The smaller and more valuable the item, the easier it was… to “hand it to someone” discreetly.

And thus with the Chinese Premier Xi Jinping’s crackdown on corruption, this wave of luxury spending abruptly plummeted. The effect was two-fold: If you were bribed with cash, you’d have more to spend indiscriminately. Or you could bribe with products. So on two fronts, luxury brands were hit with lower sales.

Many European and American labels had to close boutiques after an early aggressive expansion. Marc Jacobs was one such big name casualty, losing his job as Louis Vuitton’s womenswear artistic director for failing to read the “changing trend” as consumers eschewed logos. Right, logos was what did it.

So how did this have anything to do with my digital business?

When business was thriving in Asia because of Chinese spending, it didn’t matter how brand managers were spending their advertising dollars. They could have bought ads in a pets magazine and no one would have asked any questions.

Business via China was still going to come.

Ad dollars poured into traditional channels here in Singapore, from dailies to glossies in the print business. New titles cropped up, needing little excuse to publish offshoots, with editions for menswear (Blah Blah “Homme”), horlogerie (Blah Blah “Time”), travel (you get the idea), etc.

Now, with luxury sales dramatically down and commensurately, marketing budgets, managers had to be accountable for where they were spending their monies. Each dollar had to have a measurable ROI.

Now, you had to be accountable.

Now, you couldn’t just buy ad pages from a print magazine, tack on an ancillary buy for digital banners on the same magazine’s website that was visited only by the interns. (Actually, they still do. But this is easier to “justify”)

That’s when the tide changed for us.

This newfound prudence meant many print titles couldn’t just ride on sales relationships anymore, and many have since gone under in Singapore, and around the region.

Now, managers had to take a close look at which sites performed, had actual traffic, spoke to the right audience (ex-China, or China, but probably less of China and more home-market) they wanted to market to, in order to justify their spending.

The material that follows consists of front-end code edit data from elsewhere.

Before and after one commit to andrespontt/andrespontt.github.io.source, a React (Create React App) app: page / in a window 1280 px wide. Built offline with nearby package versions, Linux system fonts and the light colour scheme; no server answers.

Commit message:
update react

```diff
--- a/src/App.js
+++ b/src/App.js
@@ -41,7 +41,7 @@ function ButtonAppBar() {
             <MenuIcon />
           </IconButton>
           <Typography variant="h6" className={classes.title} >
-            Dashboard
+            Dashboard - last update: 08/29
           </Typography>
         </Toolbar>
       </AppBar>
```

Under such scrutiny over the past 2 years, we did well, and continue to do so.

Thanks Comrade Xi.